- _TASK STATEMENT_:
Where the string "audit" occurs in a line of the entries below, copy that line.

- _LISTED ENTRIES_:
■ ■ ■ ■

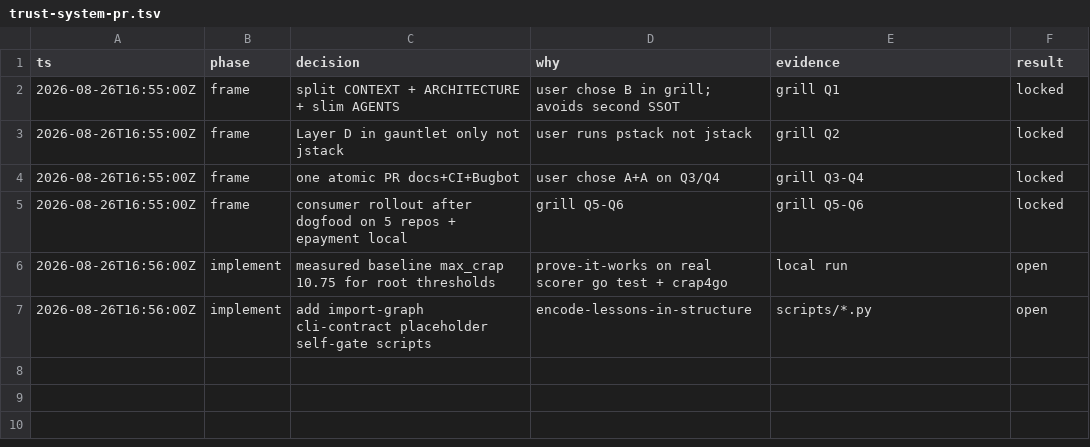
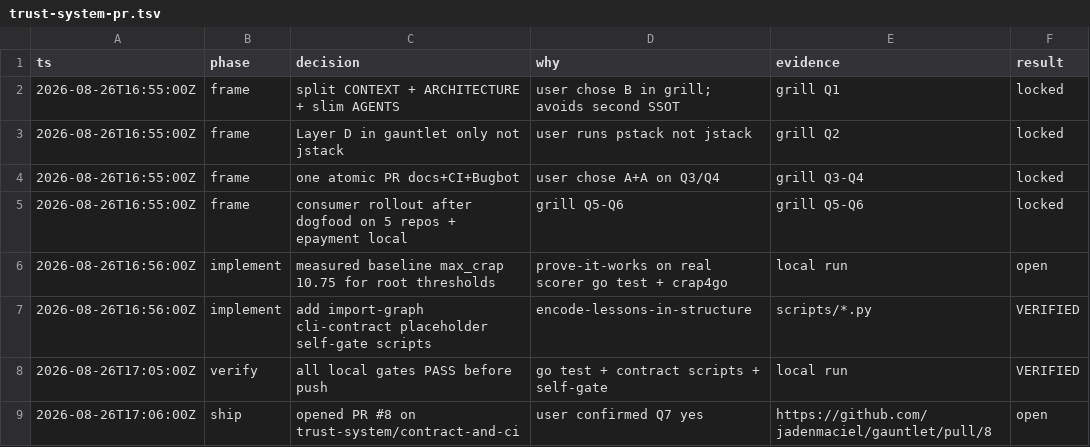
Before and after one commit to jadenmaciel/gauntlet, a TSV file: docs/audit/trust-system-pr.tsv, drawn as a sheet.

Commit message:
docs: complete trust-system audit trail rows for verify and ship steps.

```diff
--- a/docs/audit/trust-system-pr.tsv
+++ b/docs/audit/trust-system-pr.tsv
@@ -6,2 +6,4 @@ ts	phase	decision	why	evidence	result
 2026-08-26T16:56:00Z	implement	measured baseline max_crap 10.75 for root thresholds	prove-it-works on real scorer go test + crap4go	local run	open
-2026-08-26T16:56:00Z	implement	add import-graph cli-contract placeholder self-gate scripts	encode-lessons-in-structure	scripts/*.py	open
+2026-08-26T16:56:00Z	implement	add import-graph cli-contract placeholder self-gate scripts	encode-lessons-in-structure	scripts/*.py	VERIFIED
+2026-08-26T17:05:00Z	verify	all local gates PASS before push	go test + contract scripts + self-gate	local run	VERIFIED
+2026-08-26T17:06:00Z	ship	opened PR #8 on trust-system/contract-and-ci	user confirmed Q7 yes	https://github.com/jadenmaciel/gauntlet/pull/8	open
```
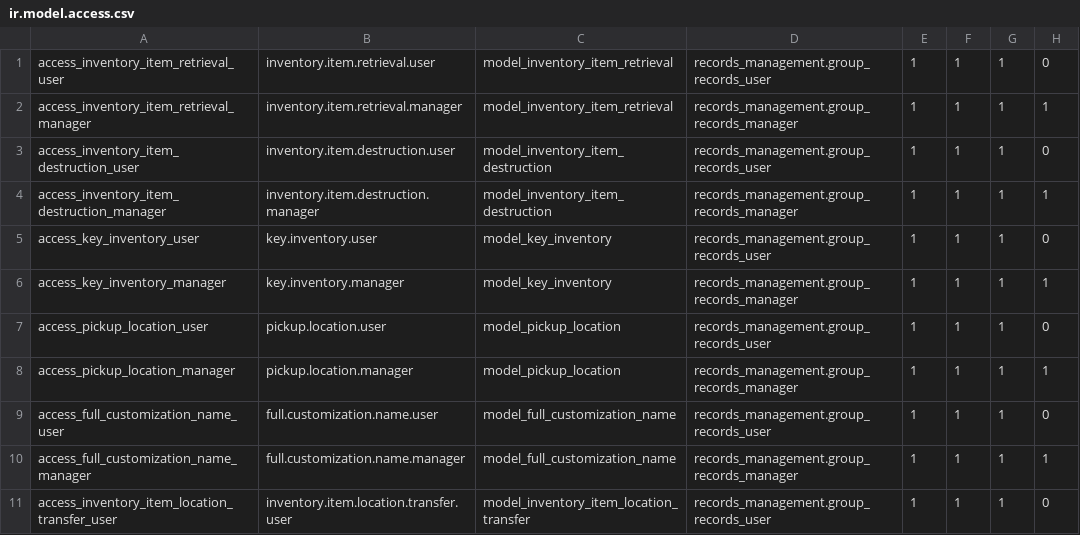
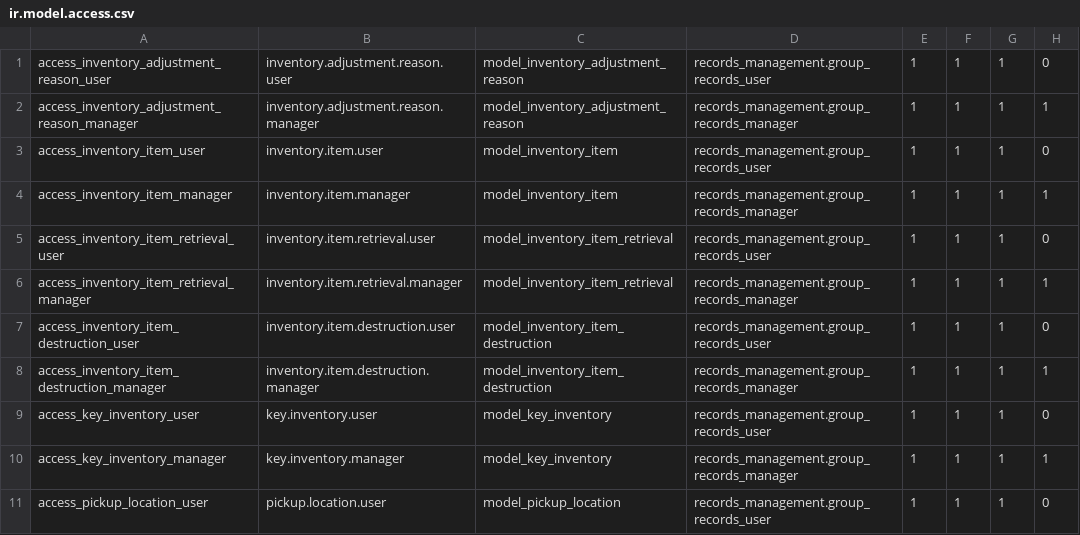
Before and after one commit to John75SunCity/ssh-git-github.com-odoo-odoo.git-18.0, a CSV file: records_management/security/ir.model.access.csv, drawn as a sheet; only a part is shown; the shorter side is filled out with more unchanged rows; the diff names each change by its address in the sheet, - before the commit and + after, or states it on an @@ line.

Commit message:
feat: add models and views for inventory adjustment reasons and items, including fields for tracking and management

```diff
--- a/records_management/security/ir.model.access.csv
+++ b/records_management/security/ir.model.access.csv
+row 1: access_inventory_adjustment_reason_user | inventory.adjustment.reason.user | model_inventory_adjustment_reason | records_management.group_records_user | 1 | 1 | 1 | 0
+row 2: access_inventory_adjustment_reason_manager | inventory.adjustment.reason.manager | model_inventory_adjustment_reason | records_management.group_records_manager | 1 | 1 | 1 | 1
+row 3: access_inventory_item_user | inventory.item.user | model_inventory_item | records_management.group_records_user | 1 | 1 | 1 | 0
+row 4: access_inventory_item_manager | inventory.item.manager | model_inventory_item | records_management.group_records_manager | 1 | 1 | 1 | 1
```
Also changed, not shown: 6 other files.
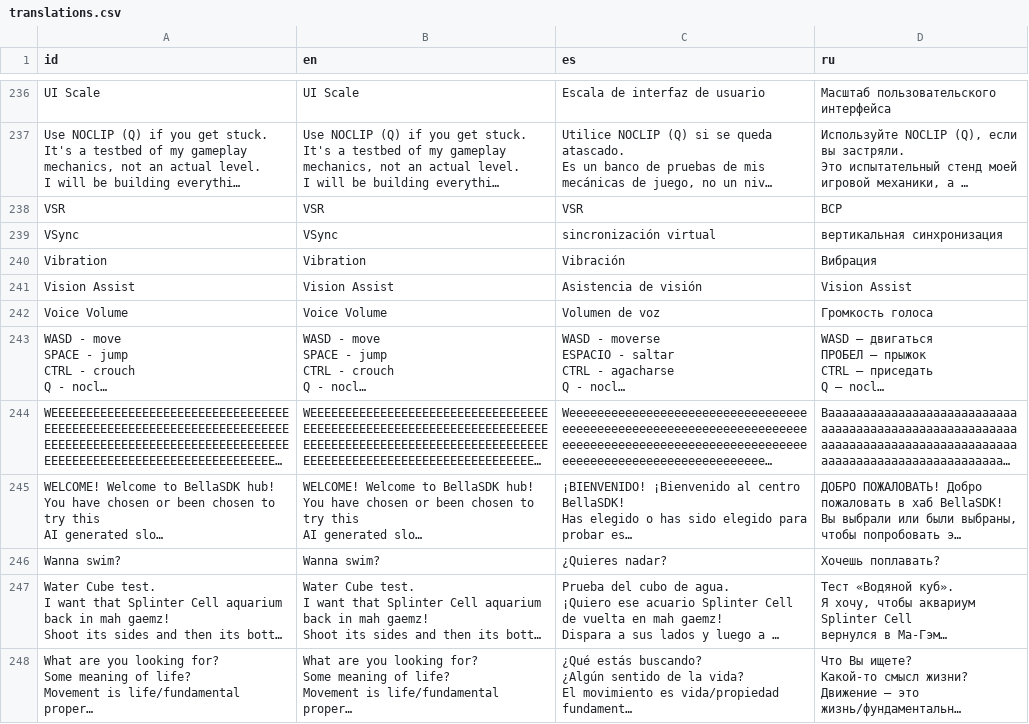
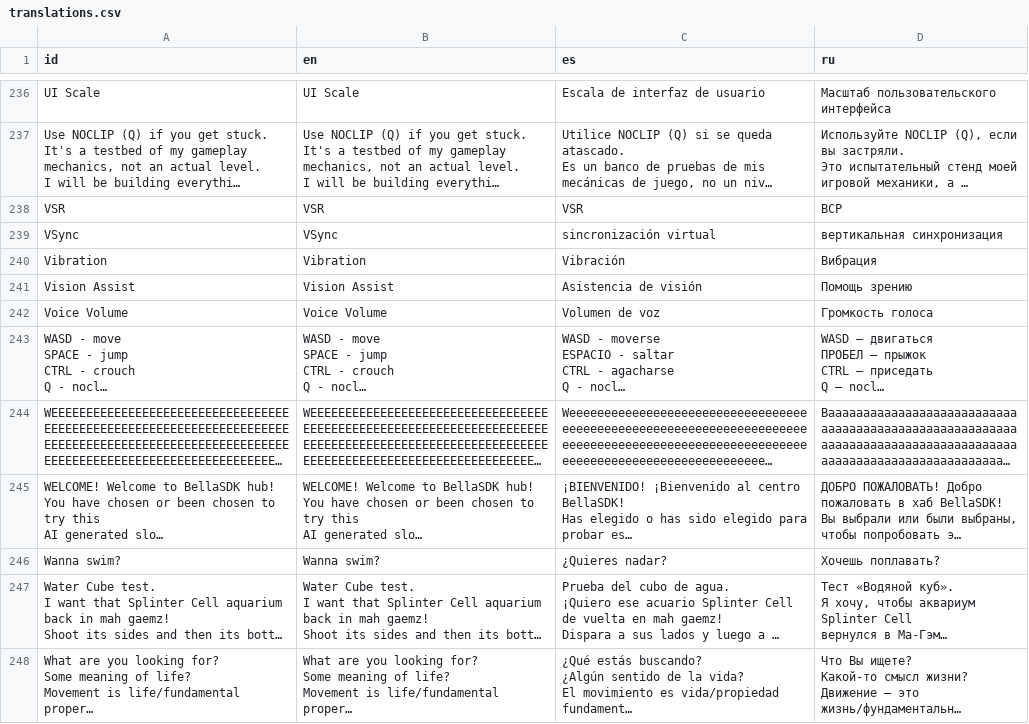
Before and after one commit to Neo-DannyDeTour/BellaSDK, a CSV file: translations/translations.csv, drawn as a sheet; only a part is shown, gaps mark what is left out; long unchanged cells end in …; the diff covers the shown part only; the diff names each change by its address in the sheet, - before the commit and + after, or states it on an @@ line.

```diff
--- a/translations/translations.csv
+++ b/translations/translations.csv
-D241 (ru): Vision Assist
+D241 (ru): Помощь зрению
```
Also changed, not shown: 45 added rows elsewhere in this file, 15 other files.
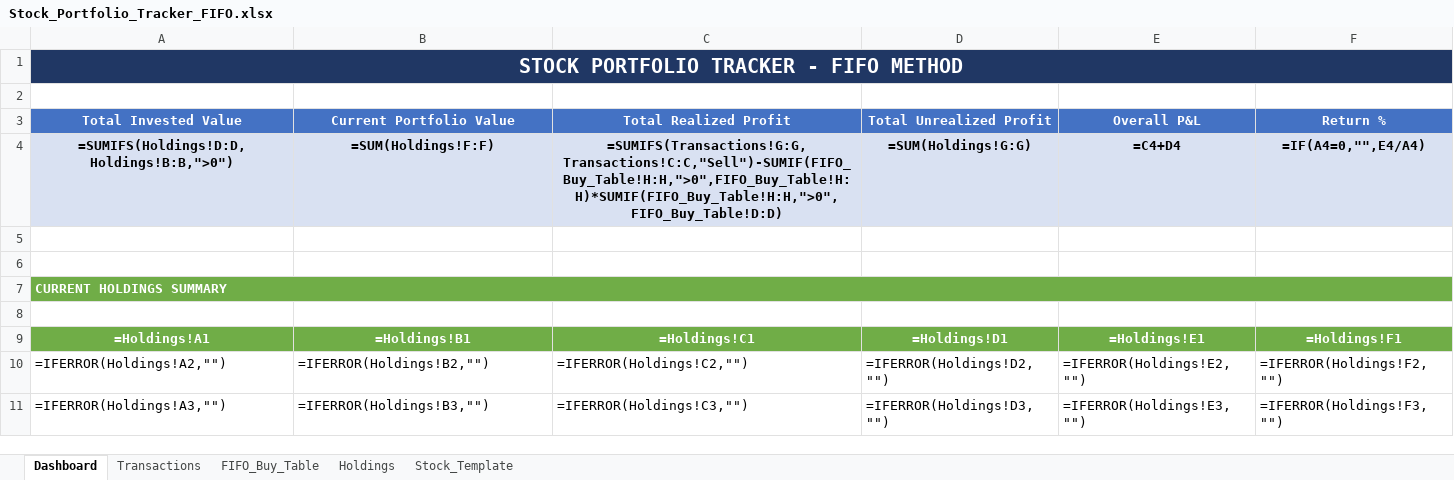
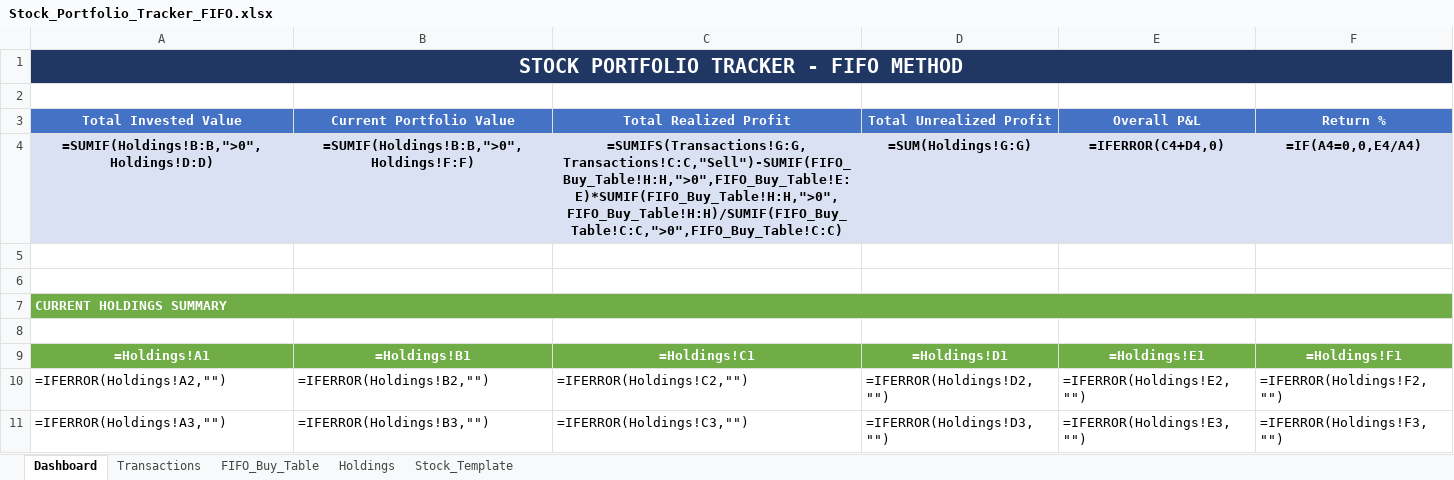
Before and after one commit to workrahulrawat-afk/EXCEL, an Excel workbook: Stock_Portfolio_Tracker_FIFO.xlsx, sheet Dashboard, drawn as a sheet; only a part is shown; values as stored, in another font and other column widths than the file's, no borders; formulas without a stored value are shown as written; the diff names each change by its address in the sheet, - before the commit and + after, or states it on an @@ line.

Commit message:
Fix Excel file corruption issues
- Fixed formula ranges to use specific cell references instead of full columns
- Resolved circular reference issues in FIFO calculations
- Improved formula stability with IFERROR wrapping
- Reduced FIFO table to 200 rows for better performance
- Added iso_dates=True for proper date handling
- Fixed FIFO Sold from this Lot formula to avoid circular dependencies
- All formulas now more robust and Excel-compliant

```diff
--- a/Stock_Portfolio_Tracker_FIFO.xlsx (sheet Dashboard)
+++ b/Stock_Portfolio_Tracker_FIFO.xlsx (sheet Dashboard)
-A4 (Total Invested Value): =SUMIFS(Holdings!D:D,Holdings!B:B,">0")
+A4 (Total Invested Value): =SUMIF(Holdings!B:B,">0",Holdings!D:D)
-B4 (Current Portfolio Value): =SUM(Holdings!F:F)
+B4 (Current Portfolio Value): =SUMIF(Holdings!B:B,">0",Holdings!F:F)
-C4 (Total Realized Profit): =SUMIFS(Transactions!G:G,Transactions!C:C,"Sell")-SUMIF(FIFO_Buy_Table!H:H,">0",FIFO_Buy_Table!H:H)*SUMIF(FIFO_Buy_Table!H:H,">0",FIFO_Buy_Table!D:D)
+C4 (Total Realized Profit): =SUMIFS(Transactions!G:G,Transactions!C:C,"Sell")-SUMIF(FIFO_Buy_Table!H:H,">0",FIFO_Buy_Table!E:E)*SUMIF(FIFO_Buy_Table!H:H,">0",FIFO_Buy_Table!H:H)/SUMIF(FIFO_Buy_Table!C:C,">0",FIFO_Buy_Table!C:C)
-E4 (Overall P&L): =C4+D4
+E4 (Overall P&L): =IFERROR(C4+D4,0)
-F4 (Return %): =IF(A4=0,"",E4/A4)
+F4 (Return %): =IF(A4=0,0,E4/A4)
```
Also changed, not shown: sheet FIFO_Buy_Table, sheet Stock_Template, sheet Holdings, 1 other file.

■ ■ ■ ■

- _YOUR RESPONSE_:
Before and after one commit to jadenmaciel/gauntlet, a TSV file: docs/audit/trust-system-pr.tsv, drawn as a sheet.
docs: complete trust-system audit trail rows for verify and ship steps.
--- a/docs/audit/trust-system-pr.tsv
+++ b/docs/audit/trust-system-pr.tsv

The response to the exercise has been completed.